“The software resumed the program cycle where it had left off four years and 30 days earlier. As far as the computer was concerned, it had suffered a temporary power transient!”Skylab’s “reactivation” mission continued, uncrewed, until its reentry in mid-1979. During this time, software engineers were able to devise modes to help stabilize and, ultimately, deorbit the spacecraft. In over 600 days of operations, the ATMDC system experienced NO failures.
|And the clock is running: Columbia lifts off, marking the beginning of the Space Shuttle era (STS-1, April 12, 1981). Skylab's redundant computers would have a huge impact on the Space Shuttle's computer hardware. Photo Credit: NASA|
Sources and Recommended Reading:
2. “IBM and Skylab.” IBM website: http://www-03.ibm.com/ibm/history/exhibits/space/space_skylab.html
3. Jenkins, D. R. (2012). Space shuttle: The history of the national space transportation system, the first 100 missions. Cape Canaveral, FL: Published by author.
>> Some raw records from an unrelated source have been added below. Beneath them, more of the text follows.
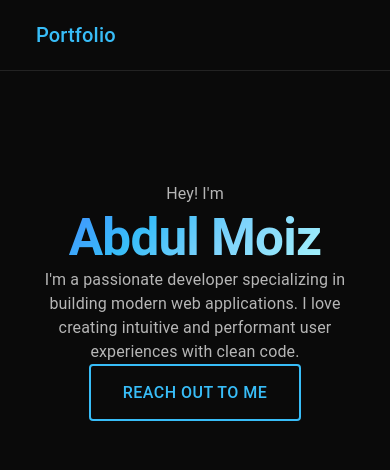
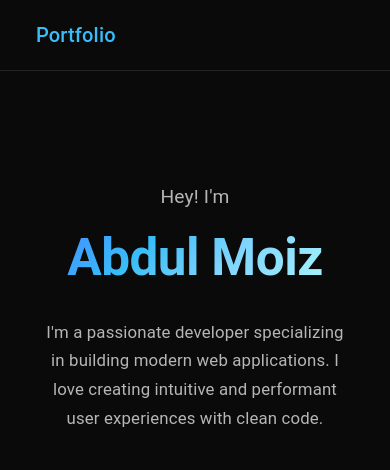
Before and after one commit to moizmoizdev/portfolio-v2, a React (Create React App) app: page / in a window 390 px wide. Shown: the top 470 px of the page. Built offline with nearby package versions, Linux system fonts and the light colour scheme; some icons are missing.

Commit message:
Fixed Positioning

```diff
--- a/src/components/sections/Hero.css
+++ b/src/components/sections/Hero.css
@@ -9,29 +9,29 @@
 }
 
 .hero-content {
-  display: flex;
-  flex-direction: column;
-  justify-content: center;
-  align-items: flex-start;
-  padding-right: 6rem;
+  display: flex !important;
+  flex-direction: column !important;
+  justify-content: center !important;
+  align-items: flex-start !important;
+  padding-right: 6rem !important;
 }
 
 .text-content {
-  margin-bottom: 4rem;
-  text-align: left;
+  margin-bottom: 4rem !important;
+  text-align: left !important;
 }
 
 .intro-text {
-  font-size: 1.2rem;
-  margin-bottom: 1rem;
-  color: var(--text-secondary);
+  font-size: 1.2rem !important;
+  margin-bottom: 1rem !important;
+  color: var(--text-secondary) !important;
 }
 
 .name {
   font-size: 5rem !important;
-  line-height: 1.1;
-  margin-bottom: 2rem;
-  letter-spacing: -0.5px;
+  line-height: 1.1 !important;
+  margin-bottom: 2rem !important;
+  letter-spacing: -0.5px !important;
   font-weight: bold !important;
   /* Enhanced gradient with better colors and positioning */
   background: linear-gradient(
@@ -40,33 +40,34 @@
     #38bdf8 30%,
     #7dd3fc 60%,
     #a5f3fc 100%
-  );
-  -webkit-background-clip: text;
-  -webkit-text-fill-color: transparent;
-  background-clip: text;
-  display: inline-block;
-  transition: transform 1s ease-in-out;
+  ) !important;
+  -webkit-background-clip: text !important;
+  -webkit-text-fill-color: transparent !important;
+  background-clip: text !important;
+  display: inline-block !important;
+  transition: transform 1s ease-in-out !important;
 }
 
 .name:hover {
-  transform: scale(1.05);
+  transform: scale(1.05) !important;
   background: linear-gradient(
     135deg,
     #38bdf8 0%,
     #7dd3fc 30%,
     #a5f3fc 60%,
     #bae6fd 100%
-  );
-  -webkit-background-clip: text;
-  background-clip: text;
+  ) !important;
+  -webkit-background-clip: text !important;
+  background-clip: text !important;
 }
 
 .description {
-  font-size: 1.15rem;
-  line-height: 1.7;
-  margin-bottom: 3rem;
-  max-width: 540px;
-  color: var(--text-secondary);
+  font-size: 1.15rem !important;
+  line-height: 1.7 !important;
+  margin-top: 0.5rem !important;
+  margin-bottom: 2rem !important;
+  max-width: 540px !important;
+  color: var(--text-secondary) !important;
 }
 
 .contact-button {
@@ -82,34 +83,34 @@
 
 .contact-button:hover {
   background-color: rgba(56, 189, 248, 0.08) !important;
-  transform: translateY(-3px);
-  box-shadow: 0 6px 10px rgba(0, 0, 0, 0.2);
+  transform: translateY(-3px) !important;
+  box-shadow: 0 6px 10px rgba(0, 0, 0, 0.2) !important;
 }
 
 .image-container {
-  display: flex;
-  justify-content: flex-end;
-  align-items: center;
-  padding-left: 2rem;
+  display: flex !important;
+  justify-content: flex-end !important;
+  align-items: center !important;
+  padding-left: 2rem !important;
 }
 
 .profile-image {
-  object-fit: cover;
-  box-shadow: 0 10px 25px rgba(0, 0, 0, 0.2);
-  width: 320px;
-  height: 320px;
-  border-radius: 50%;
-  border: 7px solid rgba(56, 189, 248, 0.7);
-  transition: transform 0.3s ease-in-out;
+  object-fit: cover !important;
+  box-shadow: 0 10px 25px rgba(0, 0, 0, 0.2) !important;
+  width: 320px !important;
+  height: 320px !important;
+  border-radius: 50% !important;
+  border: 7px solid rgba(56, 189, 248, 0.7) !important;
+  transition: transform 0.3s ease-in-out !important;
 }
 
 .profile-image:hover {
-  transform: scale(1.05);
+  transform: scale(1.05) !important;
 }
 
 /* Animation for the entire section */
 .hero-section {
-  animation: fadeIn 1s ease-out;
+  animation: fadeIn 1s ease-out !important;
 }
 
 @keyframes fadeIn {
@@ -126,7 +127,7 @@
 /* Media queries for responsiveness */
 @media (max-width: 1200px) {
   .hero-content {
-    padding-right: 4rem;
+    padding-right: 4rem !important;
   }
 
   .name {
@@ -134,24 +135,24 @@
   }
 
   .profile-image {
-    width: 280px;
-    height: 280px;
+    width: 280px !important;
+    height: 280px !important;
   }
 }
 
 @media (max-width: 900px) {
   .hero-section {
-    padding: 100px 0 80px;
-    text-align: center;
+    padding: 100px 0 80px !important;
+    text-align: center !important;
   }
 
   .hero-content {
-    padding-right: 0;
-    align-items: center;
+    padding-right: 0 !important;
+    align-items: center !important;
   }
 
   .text-content {
-    text-align: center;
+    text-align: center !important;
   }
 
   .name {
@@ -159,19 +160,19 @@
   }
 
   .description {
-    margin: 0 auto 2.5rem auto;
+    margin: 0 auto 2.5rem auto !important;
   }
 
   .image-container {
-    justify-content: center;
-    margin-top: 3rem;
-    padding-left: 0;
+    justify-content: center !important;
+    margin-top: 3rem !important;
+    padding-left: 0 !important;
   }
 }
 
 @media (max-width: 600px) {
   .hero-section {
-    padding: 80px 0 60px;
+    padding: 80px 0 60px !important;
   }
 
   .name {
@@ -179,11 +180,11 @@
   }
 
   .description {
-    font-size: 1.05rem;
+    font-size: 1.05rem !important;
   }
 
   .profile-image {
-    width: 240px;
-    height: 240px;
+    width: 240px !important;
+    height: 240px !important;
   }
 }
--- a/src/components/sections/Hero.jsx
+++ b/src/components/sections/Hero.jsx
@@ -16,9 +16,17 @@ const HeroSection = () => {
               <Typography variant="h1" className="name">
                 Abdul Moiz
               </Typography>
-              <Typography variant="body1" className="description">
+              <Typography
+                variant="body1"
+                className="description"
+                sx={{
+                  marginTop: '3.5rem',
+                  marginBottom: '6rem'
+                }}
+              >
                 I'm a passionate developer specializing in building modern web applications.
                 I love creating intuitive and performant user experiences with clean code.
+
               </Typography>
               <Button
                 variant="outlined"
```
4. Tomayko, J. (1987). Computers in spaceflight: the NASA experience. Washington, D.C.: National Aeronautics and Space Administration.